A solicitor who witnessed the signature of a woman impersonating his client’s ex-wife has been fined £20,000 by the Solicitors Disciplinary Tribunal.

Andrew James Daverson, admitted in 2007, was head of conveyancing at Gateshead firm Tait Farrier Graham when he was contacted by ‘Mr X’ about a loan to be secured against a house jointly owned by him and his ex-wife, ‘Ms Y’.

According to the statement of agreed facts and indicated outcome, Daverson told the lender’s solicitors that he was acting for both Mr X and Ms Y in respect of the loan. However, Ms Y did not know that Daverson had been instructed until four months after the loan documentation had been signed, when she received a letter from the lender demanding full repayment.

In the document submitted to the tribunal, Daverson said that Mr X had initially attended the firm alone to sign the relevant loan paper work, claiming his ex-wife was at their child’s sports day. When told that Ms Y would also have to be present as the loan was in joint names, Mr X returned with woman who purported to be his ex-wife, and Daverson witnessed her signature. He later accepted ‘he had not met the genuine Ms Y’. 

According to the statement of agreed facts, Daverson ‘failed to carry out basic documentary identification’ having ‘witnessed and processed the loan paperwork, and subsequently paid out the money out to Mr X, without any identification documents or documentary due diligence being obtained at any stage in relation to the person purporting to be Ms Y (or in relation to Mr X)’. Daverson said he witnessed the documents on the basis that identity documents would be forthcoming.

Ms Y, who still lived in the house in question, said ‘problems with the loan caused her a lot of upset’ and she had suffered ‘high levels of stress’. In mitigation, Daverson submitted that he had an otherwise unblemished career and had shown ‘insight, remorse and regret’.

The Solicitors Regulation Authority alleged that Daverson breached five SRA principles – principles 4,5,6,7 and 8 – which he admitted.
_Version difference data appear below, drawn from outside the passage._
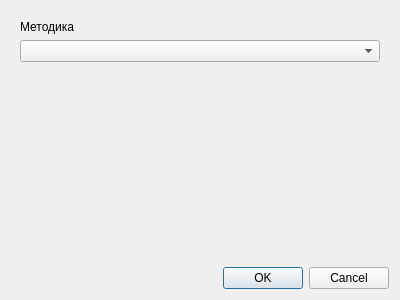
Before: the Qt Designer form metodics/jump_plate/jumptest/jumptestparamsdialog.ui in grigp/a-analyser, drawn with Qt 5.
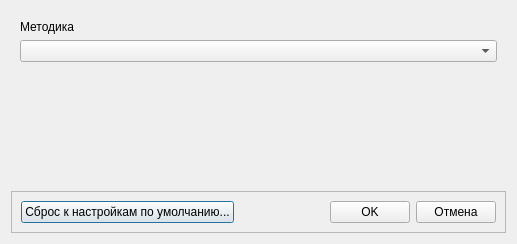
After: the same form once the commit is applied.

Commit message: Сброс параметров методик по умолчанию. Закончено

What changed in the file:
```diff
--- a/metodics/jump_plate/jumptest/jumptestparamsdialog.ui
+++ b/metodics/jump_plate/jumptest/jumptestparamsdialog.ui
@@ -6,8 +6,8 @@
    <rect>
     <x>0</x>
     <y>0</y>
-    <width>400</width>
-    <height>300</height>
+    <width>517</width>
+    <height>244</height>
    </rect>
   </property>
   <property name="windowTitle">
@@ -47,13 +47,55 @@
     </widget>
    </item>
    <item>
-    <widget class="QDialogButtonBox" name="buttonBox">
-     <property name="orientation">
-      <enum>Qt::Horizontal</enum>
+    <widget class="QFrame" name="frame_3">
+     <property name="sizePolicy">
+      <sizepolicy hsizetype="Preferred" vsizetype="Fixed">
+       <horstretch>0</horstretch>
+       <verstretch>0</verstretch>
+      </sizepolicy>
      </property>
-     <property name="standardButtons">
-      <set>QDialogButtonBox::Cancel|QDialogButtonBox::Ok</set>
+     <property name="frameShape">
+      <enum>QFrame::StyledPanel</enum>
      </property>
+     <property name="frameShadow">
+      <enum>QFrame::Raised</enum>
+     </property>
+     <layout class="QHBoxLayout" name="horizontalLayout_12">
+      <item>
+       <widget class="QPushButton" name="btnDefault_2">
+        <property name="text">
+         <string>Сброс к настройкам по умолчанию...</string>
+        </property>
+       </widget>
+      </item>
+      <item>
+       <spacer name="horizontalSpacer_12">
+        <property name="orientation">
+         <enum>Qt::Horizontal</enum>
+        </property>
+        <property name="sizeHint" stdset="0">
+         <size>
+          <width>40</width>
+          <height>20</height>
+         </size>
+        </property>
+       </spacer>
+      </item>
+      <item>
+       <widget class="QPushButton" name="btnOK_2">
+        <property name="text">
+         <string>OK</string>
+        </property>
+       </widget>
+      </item>
+      <item>
+       <widget class="QPushButton" name="btnCancel_2">
+        <property name="text">
+         <string>Отмена</string>
+        </property>
+       </widget>
+      </item>
+     </layout>
     </widget>
    </item>
   </layout>
```
Left out of the diff: 49 changed lines with no effect on the pictures. The commit also changes 41 other files.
The tribunal ordered that Daverson pay a £20,000 fine and costs of £3,890.